[Problem]:
All the entries, exactly as they read, must be written out again.

[Records]:

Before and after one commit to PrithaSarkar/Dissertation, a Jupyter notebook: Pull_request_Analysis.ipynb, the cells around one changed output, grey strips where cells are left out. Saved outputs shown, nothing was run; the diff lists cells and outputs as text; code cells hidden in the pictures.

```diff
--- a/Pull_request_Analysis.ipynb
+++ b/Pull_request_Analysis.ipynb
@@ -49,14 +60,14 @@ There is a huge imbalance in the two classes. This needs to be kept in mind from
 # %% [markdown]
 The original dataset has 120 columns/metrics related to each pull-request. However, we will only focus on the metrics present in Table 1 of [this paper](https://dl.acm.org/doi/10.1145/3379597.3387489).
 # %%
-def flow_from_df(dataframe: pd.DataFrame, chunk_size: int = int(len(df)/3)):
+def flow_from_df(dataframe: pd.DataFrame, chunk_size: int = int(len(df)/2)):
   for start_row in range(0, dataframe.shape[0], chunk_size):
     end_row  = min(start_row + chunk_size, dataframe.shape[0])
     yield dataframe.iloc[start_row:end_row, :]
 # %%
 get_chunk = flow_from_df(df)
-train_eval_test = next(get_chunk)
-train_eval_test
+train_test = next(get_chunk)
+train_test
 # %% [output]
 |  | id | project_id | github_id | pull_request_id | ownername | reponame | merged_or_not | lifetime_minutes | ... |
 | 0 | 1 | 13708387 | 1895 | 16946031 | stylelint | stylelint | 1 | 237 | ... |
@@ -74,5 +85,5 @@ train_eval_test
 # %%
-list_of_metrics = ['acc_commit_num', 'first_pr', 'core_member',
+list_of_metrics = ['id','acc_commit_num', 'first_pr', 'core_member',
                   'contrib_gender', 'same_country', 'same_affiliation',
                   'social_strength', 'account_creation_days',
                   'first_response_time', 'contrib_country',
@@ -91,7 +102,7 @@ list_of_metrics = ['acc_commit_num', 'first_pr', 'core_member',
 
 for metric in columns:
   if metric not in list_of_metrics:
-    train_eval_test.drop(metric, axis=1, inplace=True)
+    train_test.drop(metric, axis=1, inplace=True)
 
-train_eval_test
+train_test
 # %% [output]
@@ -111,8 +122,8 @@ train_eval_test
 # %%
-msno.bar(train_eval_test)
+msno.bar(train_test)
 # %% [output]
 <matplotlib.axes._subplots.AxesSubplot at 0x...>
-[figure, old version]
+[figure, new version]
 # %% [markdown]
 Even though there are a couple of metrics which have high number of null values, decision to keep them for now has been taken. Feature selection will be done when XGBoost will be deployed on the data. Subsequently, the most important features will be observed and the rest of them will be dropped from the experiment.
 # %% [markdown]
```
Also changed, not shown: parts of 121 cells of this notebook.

[Written answer]:
Before and after one commit to PrithaSarkar/Dissertation, a Jupyter notebook: Pull_request_Analysis.ipynb, the cells around one changed output, grey strips where cells are left out. Saved outputs shown, nothing was run; the diff lists cells and outputs as text; code cells hidden in the pictures.

```diff
--- a/Pull_request_Analysis.ipynb
+++ b/Pull_request_Analysis.ipynb
@@ -49,14 +60,14 @@ There is a huge imbalance in the two classes. This needs to be kept in mind from
 # %% [markdown]
 The original dataset has 120 columns/metrics related to each pull-request. However, we will only focus on the metrics present in Table 1 of [this paper](https://dl.acm.org/doi/10.1145/3379597.3387489).
 # %%
-def flow_from_df(dataframe: pd.DataFrame, chunk_size: int = int(len(df)/3)):
+def flow_from_df(dataframe: pd.DataFrame, chunk_size: int = int(len(df)/2)):
   for start_row in range(0, dataframe.shape[0], chunk_size):
     end_row  = min(start_row + chunk_size, dataframe.shape[0])
     yield dataframe.iloc[start_row:end_row, :]
 # %%
 get_chunk = flow_from_df(df)
-train_eval_test = next(get_chunk)
-train_eval_test
+train_test = next(get_chunk)
+train_test
 # %% [output]
 |  | id | project_id | github_id | pull_request_id | ownername | reponame | merged_or_not | lifetime_minutes | ... |
 | 0 | 1 | 13708387 | 1895 | 16946031 | stylelint | stylelint | 1 | 237 | ... |
@@ -74,5 +85,5 @@ train_eval_test
 # %%
-list_of_metrics = ['acc_commit_num', 'first_pr', 'core_member',
+list_of_metrics = ['id','acc_commit_num', 'first_pr', 'core_member',
                   'contrib_gender', 'same_country', 'same_affiliation',
                   'social_strength', 'account_creation_days',
                   'first_response_time', 'contrib_country',
@@ -91,7 +102,7 @@ list_of_metrics = ['acc_commit_num', 'first_pr', 'core_member',
 
 for metric in columns:
   if metric not in list_of_metrics:
-    train_eval_test.drop(metric, axis=1, inplace=True)
+    train_test.drop(metric, axis=1, inplace=True)
 
-train_eval_test
+train_test
 # %% [output]
@@ -111,8 +122,8 @@ train_eval_test
 # %%
-msno.bar(train_eval_test)
+msno.bar(train_test)
 # %% [output]
 <matplotlib.axes._subplots.AxesSubplot at 0x...>
-[figure, old version]
+[figure, new version]
 # %% [markdown]
 Even though there are a couple of metrics which have high number of null values, decision to keep them for now has been taken. Feature selection will be done when XGBoost will be deployed on the data. Subsequently, the most important features will be observed and the rest of them will be dropped from the experiment.
 # %% [markdown]
```
Also changed, not shown: parts of 121 cells of this notebook.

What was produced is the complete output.